Before continuing, in the event that this line of questioning has not been convincing, I would like to direct you to a stellar piece written by Rabbi Dr. Martin Gordon, former professor at Yeshiva University, in which he refutes the idea that the mezuzah is supposed to act as a protector of Jewish homes.

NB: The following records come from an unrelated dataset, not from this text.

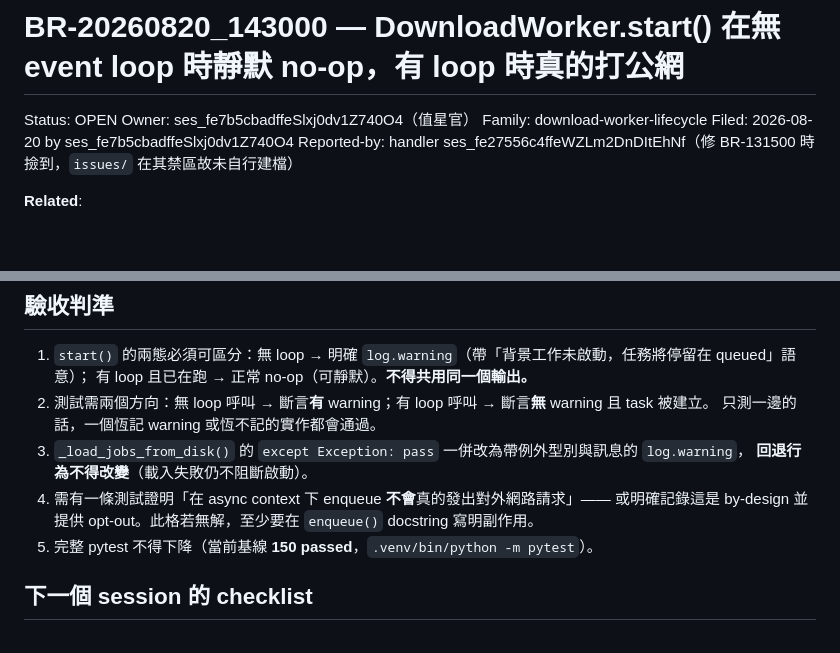
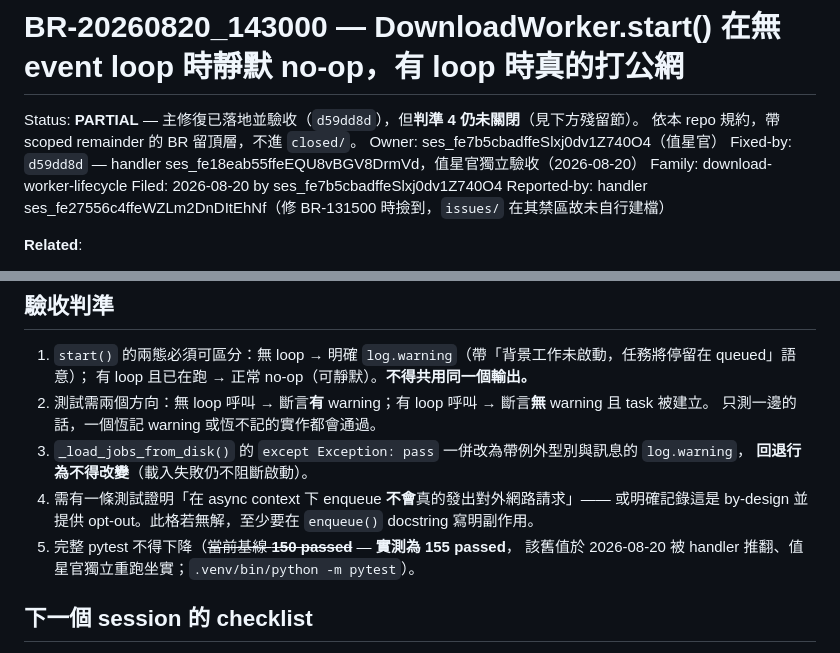
Before and after one commit to Raw1mage/openshelf, a Markdown page: issues/BR-20260820_143000-download-worker-start-silently-noop-without-event-loop.md, 2 parts joined by grey strips. Rendered like a GitHub page; blank space fills up the shorter version.

```diff
--- a/issues/BR-20260820_143000-download-worker-start-silently-noop-without-event-loop.md
+++ b/issues/BR-20260820_143000-download-worker-start-silently-noop-without-event-loop.md
@@ -1,7 +1,9 @@
 # BR-20260820_143000 — DownloadWorker.start() 在無 event loop 時靜默 no-op，有 loop 時真的打公網
 
-Status: OPEN
+Status: **PARTIAL** — 主修復已落地並驗收（`d59dd8d`），但**判準 4 仍未關閉**（見下方殘留節）。
+        依本 repo 規約，帶 scoped remainder 的 BR 留頂層，不進 `closed/`。
 Owner: ses_fe7b5cbadffeSlxj0dv1Z740O4（值星官）
+Fixed-by: `d59dd8d` — handler ses_fe18eab55ffeEQU8vBGV8DrmVd，值星官獨立驗收（2026-08-20）
 Family: download-worker-lifecycle
 Filed: 2026-08-20 by ses_fe7b5cbadffeSlxj0dv1Z740O4
 Reported-by: handler ses_fe27556c4ffeWZLm2DnDItEhNf（修 BR-131500 時撿到，`issues/` 在其禁區故未自行建檔）
@@ -79,7 +81,8 @@ handler 只在測試 fixture 裡 `monkeypatch.setattr(worker, "start", lambda: N
    **回退行為不得改變**（載入失敗仍不阻斷啟動）。
 4. 需有一條測試證明「在 async context 下 enqueue **不會**真的發出對外網路請求」——
    或明確記錄這是 by-design 並提供 opt-out。此格若無解，至少要在 `enqueue()` docstring 寫明副作用。
-5. 完整 pytest 不得下降（當前基線 **150 passed**，`.venv/bin/python -m pytest`）。
+5. 完整 pytest 不得下降（~~當前基線 **150 passed**~~ — **實測為 155 passed**，
+   該舊值於 2026-08-20 被 handler 推翻、值星官獨立重跑坐實；`.venv/bin/python -m pytest`）。
 
 ## 下一個 session 的 checklist
 
```
Also changed, not shown: other parts of issues/BR-20260820_143000-download-worker-start-silently-noop-without-event-loop.md (+72 -0 lines).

If the mezuzah is not apotropaic in nature, then what is the purpose of the mezuzah? The mezuzah is a symbol of a Jewish home, much like any ritual item is a symbol of the particularistic aspect of Judaism. The mezuzah can be a reminder of one's need for self-restraint. In my humble opinion, the best place to look would be where the mitzvah is mentioned. The first mentioning is within the first paragraph of Shema (Deuteronomy 6:4-9). There are enough themes in this passage, but one that stands out is the centrality of G-d in one's life. One recognizes His existence, one is supposed to love Him, and one is supposed to study Torah and transmit it to future generations. After that, the passage states that one posts "these words" (הדברים האלה) [in Deut. 6:6] on one's doorposts, i.e., the mezuzah (ibid, 6:9). As Maimonides points out (Mishneh Torah, Hilchot, Mezuzot 6:13), the mezuzah is supposed to remind us of G-d's Oneness when entering and leaving one's house, and thus arouse a sense of love of G-d. In short, the words printed on the mezuzah are not a form of protection from physical harm. Rather, they are a reminder of the importance of G-d in a Jew's life and how that knowledge [of G-d] leads to performing as many mitzvahs as humanly possible.